Joi: Amoeba Cleansing Syndrome
Writer's Note: Joi has been one of my favorite artists since she debuted in 1994 with the groundbreaking Pendulum Vibe. Both on stage and in the studio, Joi continuously brings her own special brand of excellence to the rocking soul scene. This piece was written originally last year for Wax Poetics #42 and it's my pleasure to share it with you now.
Amoeba Cleansing Syndrome
In the 1990s, Atlanta was a hothouse of post-new jack swing R&B. Yet, while most producers were content making safe Black pop for the masses, Dallas Austin wanted to be an auteur. While he’d constructed platinum selling singles for ABC, TLC, and Boyz II Men, the wicked keyboardist had grown-up admiring the artistry of Prince’s cyberfunk manifesto 1999, wanted to make a difference.
“You’ve got to do what people want you to do before you can do what you want to do,” Austin said in 1992. Two years later, he introduced the world to glam singer Joi. A lipstick liberator in the age of prefab divas, her 1994 debut The Pendulum Vibe was a wonderful introduction to an arty funk-rock aesthetic.
Still, it was Joi’s sophomore joint Amoeba Cleansing Syndrome that was supposed to set the world on fire. “My vision was simple,” she explained in 1997. “I want to do funky, ground-breaking stuff.” Although Joi, who has sung with OutKast and Curtis Mayfield, had no problem referring to herself as R&B, her style was as influenced by the sci-fi imaginary of Barbarella and P-Funk as she was by midnight wail of Gladys Knight.
Recruiting wild boys Fishbone to serve as backing her band, Joi returned to the studio with Austin (more co-conspirator than Svengali), Organized Noize, Whild Peach and boyfriend Big Gipp, who contributed country-ass adlibs to the upbeat radio single “Ghetto Superstar.”
“We are here to take you on an aural expectation,” Joi says on the introduction “Welcome Amoeba Spirit,” before kick starting the disc with the booming “Move On,” which combines gutbucket soul, rock guitars and Paradise Garage grooves. Later, Joi shows her true colors by segueing into a mighty cover of Betty Davis’s “If I’m Lucky (I Might Get Picked Up).”
“I heard George Clinton talking about Davis’s work, but it was actually Fishbone member JB who played me her songs,” Joi said. In addition, she covered Labelle’s raunchy “You Turn Me On,” a song from their acclaimed Nightbirds. “Labelle was like superheroes to me.”

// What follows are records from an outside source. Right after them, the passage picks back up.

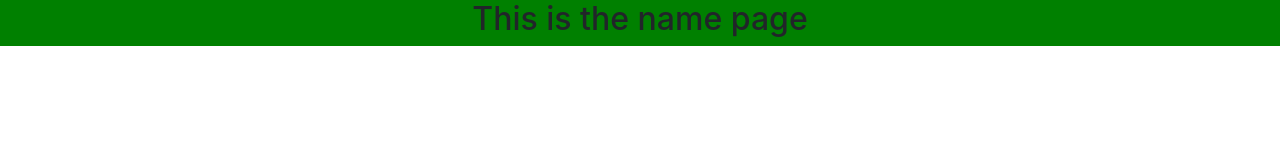
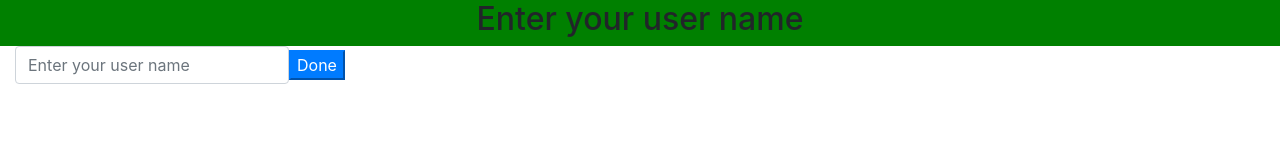
Before and after one commit to twbjelland/reversi, a website: page public/name.html in a window 1280 px wide. Drawn offline with nearby package versions, Linux system fonts and the light colour scheme.

Commit message:
no message

```diff
--- a/public/name.html
+++ b/public/name.html
@@ -1,25 +1,44 @@
 <!doctype html>
 <html lang="en">
   <head>
-    <!-- Required meta tags -->
+
     <meta charset="utf-8">
     <meta name="viewport" content="width=device-width, initial-scale=1, shrink-to-fit=no">
+
+    <title>Enter your user name for Reversi</title>
 
     <style>
       #header-row {
         background-color: green;
       }
     </style>
+
+    <script>
+        function submitForm(){
+          var username = $('#username').val();
+          window.location.href = 'lobby.html?username='+username;
+          console.log(username);
+        }
+    </script>
     <!-- Bootstrap CSS -->
     <link rel="stylesheet" href="https://stackpath.bootstrapcdn.com/bootstrap/4.4.1/css/bootstrap.min.css" integrity="sha384-Vkoo8x4CGsO3+Hhxv8T/Q5PaXtkKtu6ug5TOeNV6gBiFeWPGFN9MuhOf23Q9Ifjh" crossorigin="anonymous">
-
-    <title>Hello, world!</title>
   </head>
   <body>
     <div class="container-fluid text-center">
       <div class="row" id="header-row">
         <div class="col">
-          <h2>This is the name page</h2>
+          <h2>Enter your user name</h2>
+        </div>
+      </div>
+      <div class='row'>
+        <div class='col'>
+          <form onsubmit='submitForm(); return false;' class='form-inline'>
+            <div class='form-group'>
+              <label for='username' class='col-form-label sr-only'>Enter your username</label>
+              <input class='form-control' type='text' value='' id='username' placeholder="Enter your user name"/>
+            </div>
+            <button type='submit' class='btn-default btn-primary'>Done</button>
+          </form>
         </div>
       </div>
     </div>
```
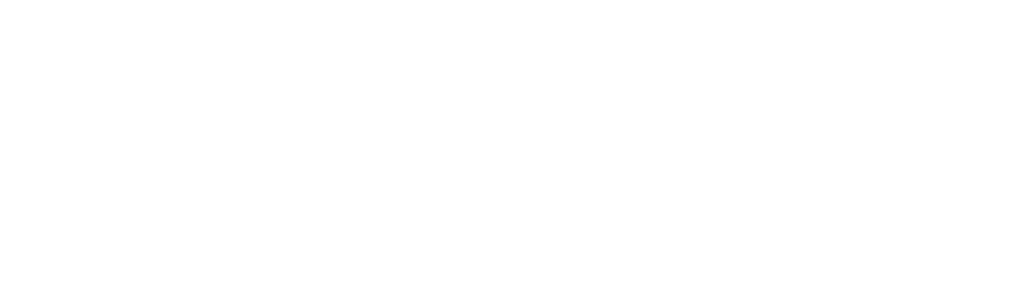
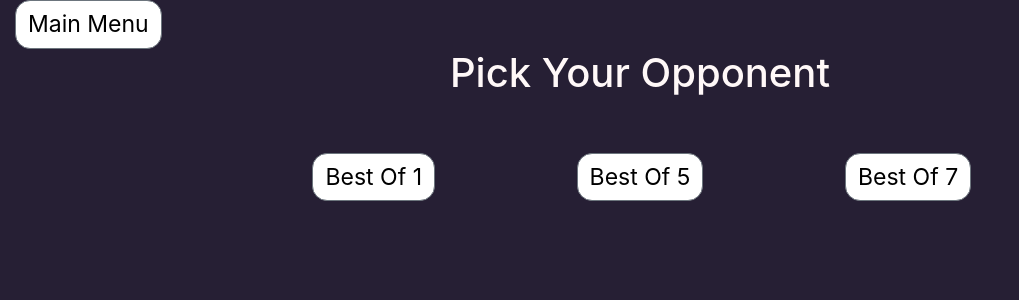
Before and after one commit to TrevorW98/ClassRPSLS, an Angular app in the folder classrpsls/: page / in a window 1280 px wide. Shown: the top 300 px of the page, without its empty margins (0-1019 px from the left). Built offline with nearby package versions, Linux system fonts and the light colour scheme.

Commit message:
Round-page updated

```diff
--- a/classrpsls/src/app/app.component.html
+++ b/classrpsls/src/app/app.component.html
@@ -1,2 +1,2 @@
-
+<app-round-page></app-round-page>
 <router-outlet></router-outlet>
--- a/classrpsls/src/app/app.module.ts
+++ b/classrpsls/src/app/app.module.ts
@@ -9,7 +9,7 @@
 @NgModule({
   declarations: [
     AppComponent,
-    RoundPageComponent
+    RoundPageComponent,
   ],
   imports: [
     BrowserModule,
--- a/classrpsls/src/app/pages/round-page/round-page.component.css
+++ b/classrpsls/src/app/pages/round-page/round-page.component.css
@@ -0,0 +1,19 @@
+.center{
+    display:flex;
+    justify-content:center;
+}
+.end{
+    display: flex;
+    justify-content: flex-end;
+}
+
+.btn-secondary{
+    border-radius: 15px;
+    background-color: white;
+    color: black;
+    font-size: 23px;
+}
+.btn-secondary:hover{
+    background-color:#707070;
+    color: white;
+}
--- a/classrpsls/src/app/pages/round-page/round-page.component.html
+++ b/classrpsls/src/app/pages/round-page/round-page.component.html
@@ -1,3 +1,24 @@
-<button class="btn">Best Of 1</button>
-<button class="btn">Best Of 5</button>
-<button class="btn">Best Of 7</button>
+<div class="container-fluid">
+    <div class="row">
+        <div class="col-12">
+            <button class="btn btn-secondary">Main Menu</button>
+        </div>
+        <div class="col-12 text-center">
+            <h1>Pick Your Opponent</h1>
+        </div>
+    </div>
+</div>
+
+<div class="container my-5">
+    <div class="row">
+        <div class="col end">
+            <button class="btn btn-secondary">Best Of 1</button>
+        </div>
+        <div class="col center">
+            <button class="btn btn-secondary">Best Of 5</button>
+        </div>
+        <div class="col">
+            <button class="btn btn-secondary">Best Of 7</button>
+        </div>
+    </div>
+</div>
--- a/classrpsls/src/styles.css
+++ b/classrpsls/src/styles.css
@@ -1 +1,5 @@
 /* You can add global styles to this file, and also import other style files */
+body{
+    background: #261F34;
+    color:#FFF8F8;
+}
```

Writing lyrics for all original material, Joi could be so revealing she sounded naked. On the bluesy “Hurt Sometimes” and the orgasmic “Dirty Mind,” she flaunts her freak flag without shame. Yet, when teaming with sonic architects Organized Noize (Dudgeon Family) on the psychedelic “Dandelion Dust,” she sounds fragile as Liz Fraser from the Cocteau Twins.
Too cutting edge for Joi’s original label EMI, Amoeba Cleansing Syndrome was rejected in 1997. Dallas Austin bought the album back for his Freeworld imprint and scheduled a January 1998 release, but the label soon folded. Fortunately, hundreds of advance copies were distributed to reviewers, journalists and radio; bootlegs are easily obtained.
More information about Amoeba Cleansing Syndrome can be found on Joi’s website Joilicious-online.org.